A floor is covered by a tessellation of equilateral triangles, each having three equal arcs inside it. What proportion of the area of the tessellation is shaded?
Investigate the different ways of cutting a perfectly circular pie into equal pieces using exactly 3 cuts. The cuts have to be along chords of the circle (which might be diameters).
The three corners of a triangle are sitting on a circle. The angles
are called Angle A, Angle B and Angle C. The dot in the middle of
the circle shows the centre. The counter is measuring the size of
Angle A in degrees. What is the smallest Angle A can be? What is
the largest Angle A can be? What else do you notice about Angle A

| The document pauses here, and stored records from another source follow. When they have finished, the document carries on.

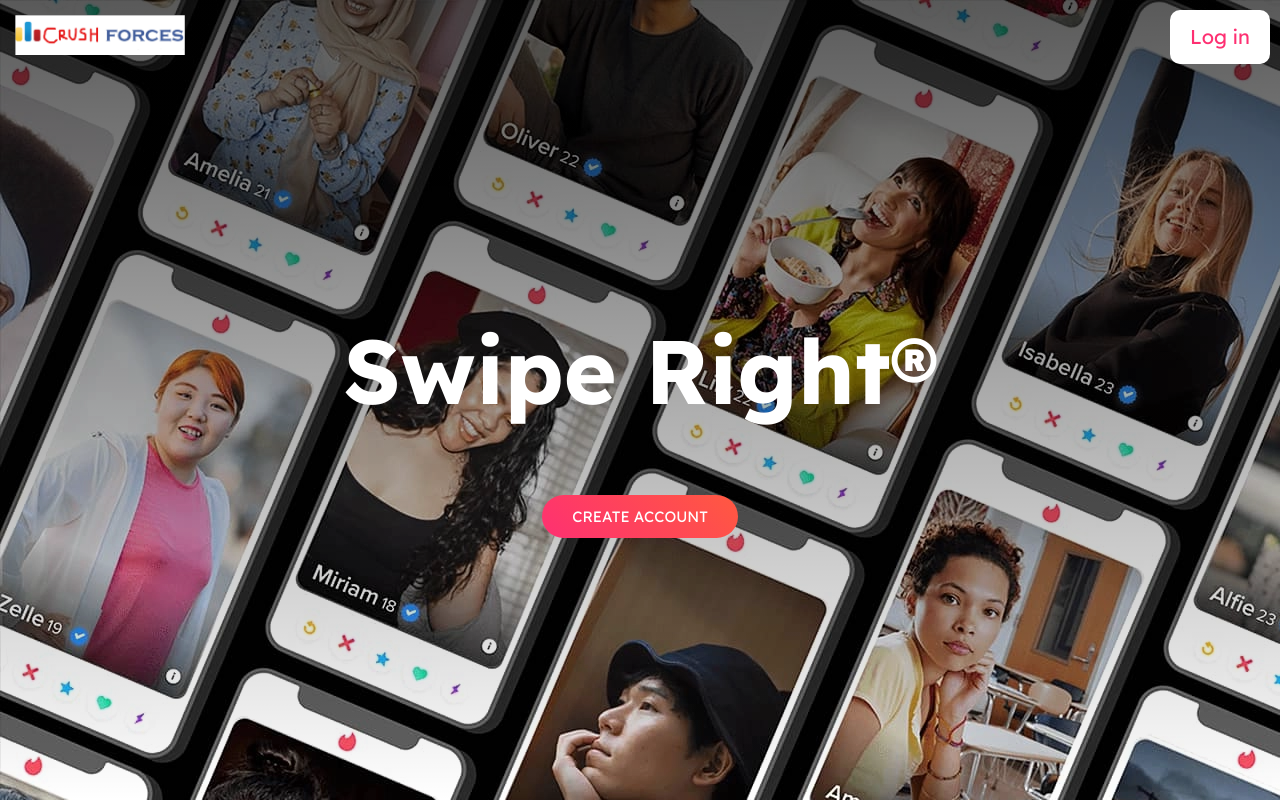
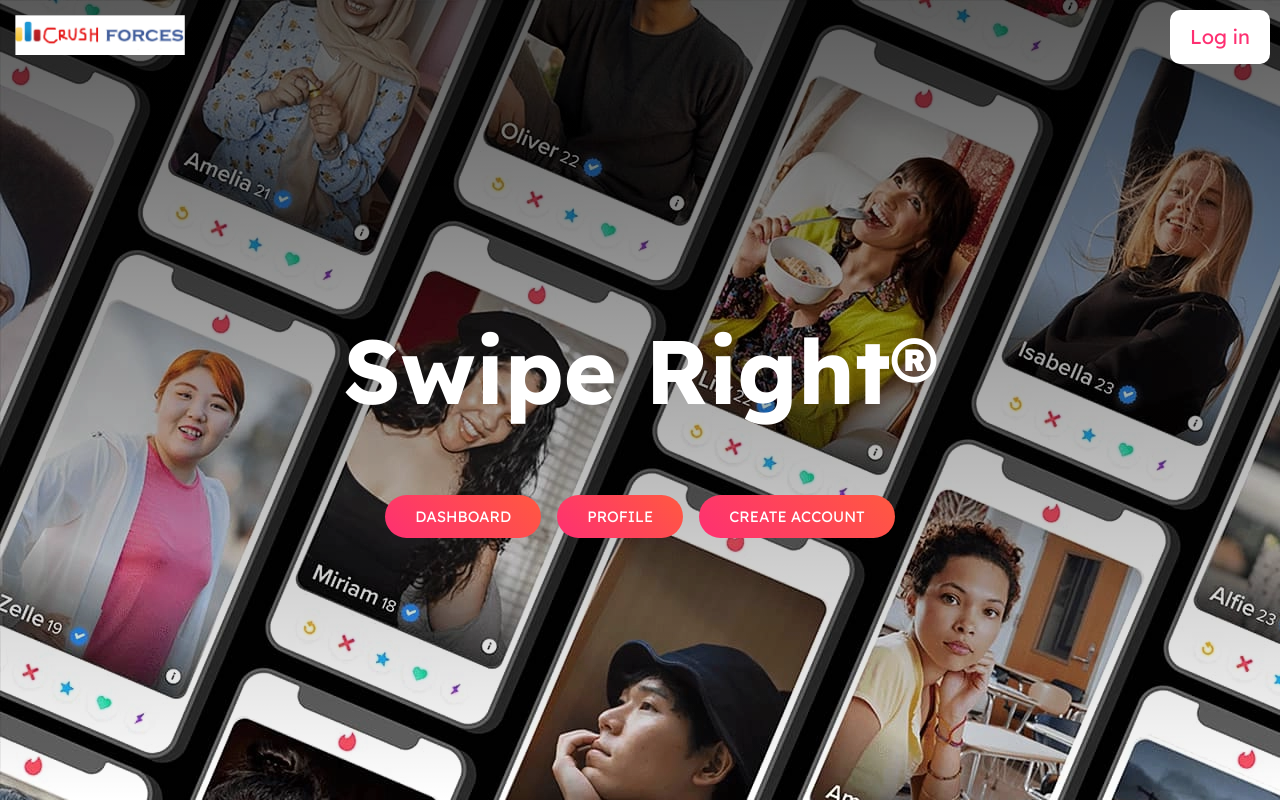
Before and after one commit to adityak2502/CrushForces, a React (Create React App) app in the folder client/: page / in a window 1280 px wide. Built offline with nearby package versions, Linux system fonts and the light colour scheme.

Commit message:
Add dashboard button on homepage

```diff
--- a/client/src/pages/Home.js
+++ b/client/src/pages/Home.js
@@ -2,10 +2,13 @@ import Nav from '../components/Nav'
 import AuthModal from "../components/AuthModal"
 import {useState} from 'react'
 import {useCookies} from "react-cookie"
+import { useNavigate } from 'react-router-dom'
 const {v4: uuidv4} = require('uuid')
 
+
 const Home = () => {
-    const [showModal, setShowModal] = useState(false)
+  let navigate = useNavigate()
+  const [showModal, setShowModal] = useState(false)
     const [isSignUp, setIsSignUp] = useState(true)
     const [cookies, setCookie, removeCookie] = useCookies(['user'])
     const authToken = cookies.AuthToken
@@ -32,6 +35,12 @@ const Home = () => {
             />
             <div className="home">
                 <h1 className="primary-title">Swipe Right®</h1>
+                <button className="primary-button" onClick={() => navigate('/dashboard')}>
+                  Dashboard
+                </button>
+                <button className="primary-button" onClick={() => navigate('/profile')}>
+                  Profile
+                </button>
                 <button className="primary-button" onClick={handleClick}>
                     {authToken ? 'Signout' : 'Create Account'}
                 </button>
```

as you move the corners of the triangle around the circle?
This solution is from David Jeffreys
I think I have worked out the answer to getting an angle.
What you do is fold the paper in half (lengthways). Next you
fold another so the crease touches a top corner (If you hold it as
a landscape) and the corner below it touches the first crease.
The second layer at the bottom corner is 60 degrees. If you want
to make it into an equilateral triangle you fold the over side so
the fold has the other fold tucked right in and align it up with
the other edge.
David supplied some diagrams like the one below.
The angles are 30 o and 60 o can be seen
if you consider an equilateral triangle of side 2a: